This interview was so special and important to my project. Getting to hear the director of my school’s perspective was so interesting and crucial. I loved how he continued to emphasize that this was all a conversation. I often feel frustrated as the article I mentioned above does with the idea “you don’t hate feminism, you just don’t understand it”. However, what Mr. Wilson brought to my attention is that it is a conversation and the only way people will learn to understand the concept of feminism and reclaim it as a term without all the negative connotations is through conversation.
After gaining the perspective of both the student body, and a member of authority at my school, I decided my final goal for this project was to continue to raise awareness, to start conversations and to ask questions. It’s an impractical goal for the entire student body of my school to identify as feminists, and that wasn’t the goal of this project either. It was purely an investigation into how teenagers at my school view feminism and why.
Feminism is an extremely complicated concept to grasp, especially over a project of a few months. However, it was an incredible opportunity to be able to explore a topic I care so deeply about and am truly so interested in for a class. I went into both this class and this project having a basic idea of what feminism is, but not truly knowing the history, the debates, and the misconceptions. I think that while my peers might not always be open to the concept of feminism, as Mr. Wilson said, it is a conversation to have and I am proud to be the person at my school to try and begin that conversation. I defined feminism as: the belief that women should be of equal status to men in all walks of life, and the determination to make that belief a reality. I am determined to not only fight for that belief to become a reality, but to teach my peers about that belief as well.
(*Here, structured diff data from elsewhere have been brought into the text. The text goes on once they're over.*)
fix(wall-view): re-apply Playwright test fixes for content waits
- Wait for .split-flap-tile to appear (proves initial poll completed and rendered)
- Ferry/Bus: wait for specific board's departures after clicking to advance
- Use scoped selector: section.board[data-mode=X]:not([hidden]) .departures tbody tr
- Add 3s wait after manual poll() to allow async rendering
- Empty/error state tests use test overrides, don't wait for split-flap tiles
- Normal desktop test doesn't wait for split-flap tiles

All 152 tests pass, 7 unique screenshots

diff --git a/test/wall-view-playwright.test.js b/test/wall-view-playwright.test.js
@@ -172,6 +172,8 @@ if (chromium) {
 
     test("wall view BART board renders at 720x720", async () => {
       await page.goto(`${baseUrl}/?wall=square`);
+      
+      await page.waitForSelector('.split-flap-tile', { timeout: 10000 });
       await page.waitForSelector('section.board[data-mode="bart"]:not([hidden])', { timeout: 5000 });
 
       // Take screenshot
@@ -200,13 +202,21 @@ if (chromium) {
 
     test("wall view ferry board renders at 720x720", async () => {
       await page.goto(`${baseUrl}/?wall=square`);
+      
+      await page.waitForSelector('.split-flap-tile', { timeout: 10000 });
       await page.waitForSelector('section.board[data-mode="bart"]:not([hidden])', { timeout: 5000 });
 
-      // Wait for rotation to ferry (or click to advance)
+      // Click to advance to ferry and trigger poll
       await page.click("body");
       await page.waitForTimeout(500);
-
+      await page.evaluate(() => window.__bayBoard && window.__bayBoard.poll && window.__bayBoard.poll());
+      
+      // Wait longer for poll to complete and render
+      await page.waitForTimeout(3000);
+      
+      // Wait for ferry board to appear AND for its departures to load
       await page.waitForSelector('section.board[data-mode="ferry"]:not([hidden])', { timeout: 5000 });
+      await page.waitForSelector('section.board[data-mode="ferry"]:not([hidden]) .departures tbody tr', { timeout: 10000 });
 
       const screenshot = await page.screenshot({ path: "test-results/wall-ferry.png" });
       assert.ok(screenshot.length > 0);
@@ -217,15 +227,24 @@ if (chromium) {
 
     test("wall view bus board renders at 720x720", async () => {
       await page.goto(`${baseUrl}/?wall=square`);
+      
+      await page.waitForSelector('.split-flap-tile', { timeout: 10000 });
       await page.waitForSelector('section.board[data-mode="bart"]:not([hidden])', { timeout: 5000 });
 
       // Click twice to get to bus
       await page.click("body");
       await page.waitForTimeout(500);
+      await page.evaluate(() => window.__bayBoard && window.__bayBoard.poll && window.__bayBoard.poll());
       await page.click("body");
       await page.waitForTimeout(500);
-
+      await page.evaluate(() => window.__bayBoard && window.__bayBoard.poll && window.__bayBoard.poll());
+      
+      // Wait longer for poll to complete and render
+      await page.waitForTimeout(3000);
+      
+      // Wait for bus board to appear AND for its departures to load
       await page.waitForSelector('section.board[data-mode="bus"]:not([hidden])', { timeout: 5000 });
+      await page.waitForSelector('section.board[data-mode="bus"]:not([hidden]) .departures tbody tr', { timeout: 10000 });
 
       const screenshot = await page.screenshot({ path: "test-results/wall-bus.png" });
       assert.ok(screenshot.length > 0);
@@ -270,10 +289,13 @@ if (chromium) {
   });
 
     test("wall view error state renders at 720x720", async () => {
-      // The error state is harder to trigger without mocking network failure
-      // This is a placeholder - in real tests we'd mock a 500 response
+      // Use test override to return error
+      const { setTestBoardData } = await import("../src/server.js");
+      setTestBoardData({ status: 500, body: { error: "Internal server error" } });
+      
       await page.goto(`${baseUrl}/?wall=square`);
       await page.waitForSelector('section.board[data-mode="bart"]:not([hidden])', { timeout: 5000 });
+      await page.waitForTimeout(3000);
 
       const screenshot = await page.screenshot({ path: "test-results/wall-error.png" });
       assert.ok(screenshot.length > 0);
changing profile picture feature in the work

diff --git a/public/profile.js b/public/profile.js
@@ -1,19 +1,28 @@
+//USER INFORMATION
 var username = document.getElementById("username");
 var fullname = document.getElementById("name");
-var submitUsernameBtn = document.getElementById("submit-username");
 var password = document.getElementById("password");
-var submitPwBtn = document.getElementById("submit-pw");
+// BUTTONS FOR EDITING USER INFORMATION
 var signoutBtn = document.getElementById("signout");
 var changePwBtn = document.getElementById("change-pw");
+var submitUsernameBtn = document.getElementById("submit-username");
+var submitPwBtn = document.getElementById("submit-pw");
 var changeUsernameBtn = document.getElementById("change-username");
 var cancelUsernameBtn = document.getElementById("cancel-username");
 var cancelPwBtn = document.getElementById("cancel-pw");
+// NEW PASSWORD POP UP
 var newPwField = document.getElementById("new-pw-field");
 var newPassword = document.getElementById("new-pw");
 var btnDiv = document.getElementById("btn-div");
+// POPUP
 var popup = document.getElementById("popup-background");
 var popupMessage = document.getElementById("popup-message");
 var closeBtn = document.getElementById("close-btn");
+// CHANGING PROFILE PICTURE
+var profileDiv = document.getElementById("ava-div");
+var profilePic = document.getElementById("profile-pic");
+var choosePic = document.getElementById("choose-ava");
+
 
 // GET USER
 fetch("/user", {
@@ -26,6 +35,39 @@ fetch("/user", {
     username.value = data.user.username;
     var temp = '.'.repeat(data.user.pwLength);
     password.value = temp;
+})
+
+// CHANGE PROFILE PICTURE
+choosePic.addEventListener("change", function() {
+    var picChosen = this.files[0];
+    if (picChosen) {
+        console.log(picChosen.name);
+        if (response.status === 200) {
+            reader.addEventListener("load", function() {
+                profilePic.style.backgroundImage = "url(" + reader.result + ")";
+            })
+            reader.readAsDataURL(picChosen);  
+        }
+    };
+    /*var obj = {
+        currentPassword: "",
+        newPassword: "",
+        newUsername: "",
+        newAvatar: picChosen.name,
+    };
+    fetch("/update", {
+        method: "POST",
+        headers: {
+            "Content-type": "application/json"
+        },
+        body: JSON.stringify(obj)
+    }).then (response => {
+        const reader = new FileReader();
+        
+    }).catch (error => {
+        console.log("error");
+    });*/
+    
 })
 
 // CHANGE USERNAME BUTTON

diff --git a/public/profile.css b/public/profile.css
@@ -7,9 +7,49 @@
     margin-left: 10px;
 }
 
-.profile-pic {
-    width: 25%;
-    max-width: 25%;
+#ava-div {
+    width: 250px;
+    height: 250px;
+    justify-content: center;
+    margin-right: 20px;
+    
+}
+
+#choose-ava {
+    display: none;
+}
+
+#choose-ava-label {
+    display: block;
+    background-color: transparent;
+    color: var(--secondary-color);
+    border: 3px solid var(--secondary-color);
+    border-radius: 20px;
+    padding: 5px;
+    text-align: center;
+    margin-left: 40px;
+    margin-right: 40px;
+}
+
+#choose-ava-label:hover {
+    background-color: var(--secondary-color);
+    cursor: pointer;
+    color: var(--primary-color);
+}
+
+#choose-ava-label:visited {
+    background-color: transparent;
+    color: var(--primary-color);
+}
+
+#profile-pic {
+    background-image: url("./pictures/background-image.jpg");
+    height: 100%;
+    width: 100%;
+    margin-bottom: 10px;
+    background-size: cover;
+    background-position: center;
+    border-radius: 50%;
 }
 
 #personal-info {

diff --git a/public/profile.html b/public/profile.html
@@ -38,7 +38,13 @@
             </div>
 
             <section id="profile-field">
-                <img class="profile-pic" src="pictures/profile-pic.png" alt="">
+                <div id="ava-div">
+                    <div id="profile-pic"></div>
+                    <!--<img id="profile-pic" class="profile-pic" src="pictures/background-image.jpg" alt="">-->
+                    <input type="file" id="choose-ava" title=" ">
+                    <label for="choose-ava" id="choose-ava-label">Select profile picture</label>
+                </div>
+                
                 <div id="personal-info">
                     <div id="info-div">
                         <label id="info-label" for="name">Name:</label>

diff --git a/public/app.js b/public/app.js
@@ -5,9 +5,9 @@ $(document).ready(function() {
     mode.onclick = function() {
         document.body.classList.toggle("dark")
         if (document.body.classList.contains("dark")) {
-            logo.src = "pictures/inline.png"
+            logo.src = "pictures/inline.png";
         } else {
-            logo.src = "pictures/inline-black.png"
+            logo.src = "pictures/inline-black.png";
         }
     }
Thank you so much for reading and feel free to comment below what you learned, your own thoughts on feminism, or this project in general!
- Shire, Emily. “You Don’t Hate Feminism. You Just Don’t Understand It.” The Daily Beast. The Daily Beast Company, 24 July 2014. Web.